*EXERCISE AIM*
Go through the material below and copy each line where the word "sravyasriallipic" appears.

*EXERCISE INPUTS*

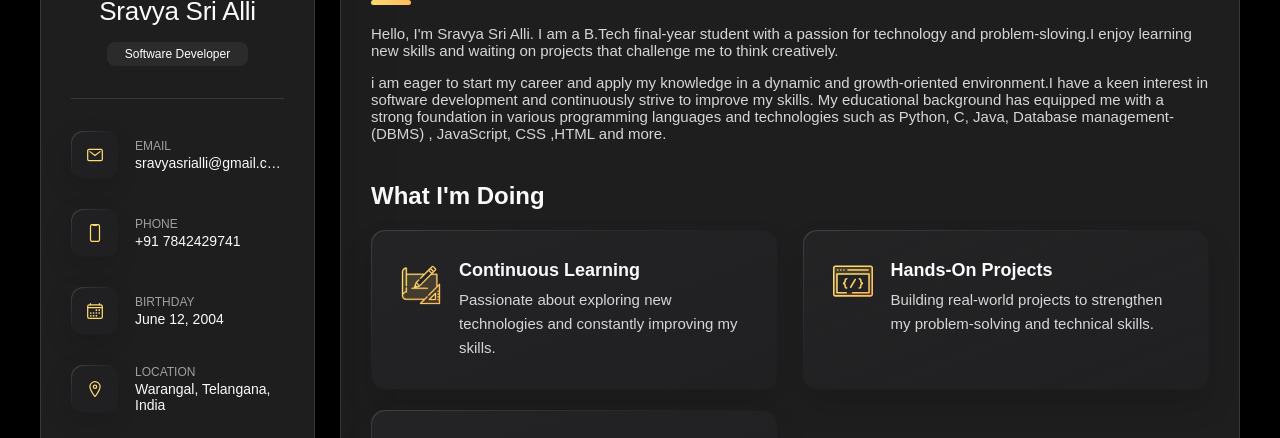
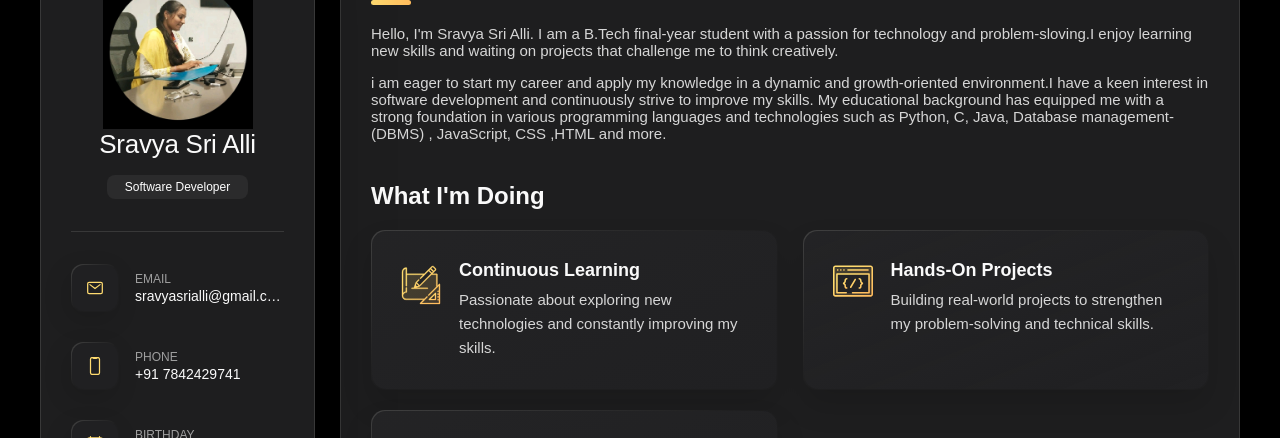
Before and after one commit to SravyaSri4/SravyaSri-Alli-s-Portfolio, a plain HTML site: page index.html in a window 1280 px wide. Shown: the part 143-581 px from the top of the page. Drawn offline with nearby package versions, Linux system fonts and the light colour scheme; files that its build step writes are made by us from their sources; files whose address does not match are found by name; a web font is replaced by a local one.

Commit message:
Update index.html

```diff
--- a/index.html
+++ b/index.html
@@ -63,7 +63,7 @@
 
       <div class="sidebar-info">
          <figure class="avatar-box">
-     <img src="assets/images/sravyasriallipic.jpg" alt="Sravya Sri Alli" width="80">
+     <img src="sravyasriallipic.jpg" alt="Sravya Sri Alli" width="80">
 
     </figure>
     </div>
```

*TASK OUTPUT*
-     <img src="assets/images/sravyasriallipic.jpg" alt="Sravya Sri Alli" width="80">
+     <img src="sravyasriallipic.jpg" alt="Sravya Sri Alli" width="80">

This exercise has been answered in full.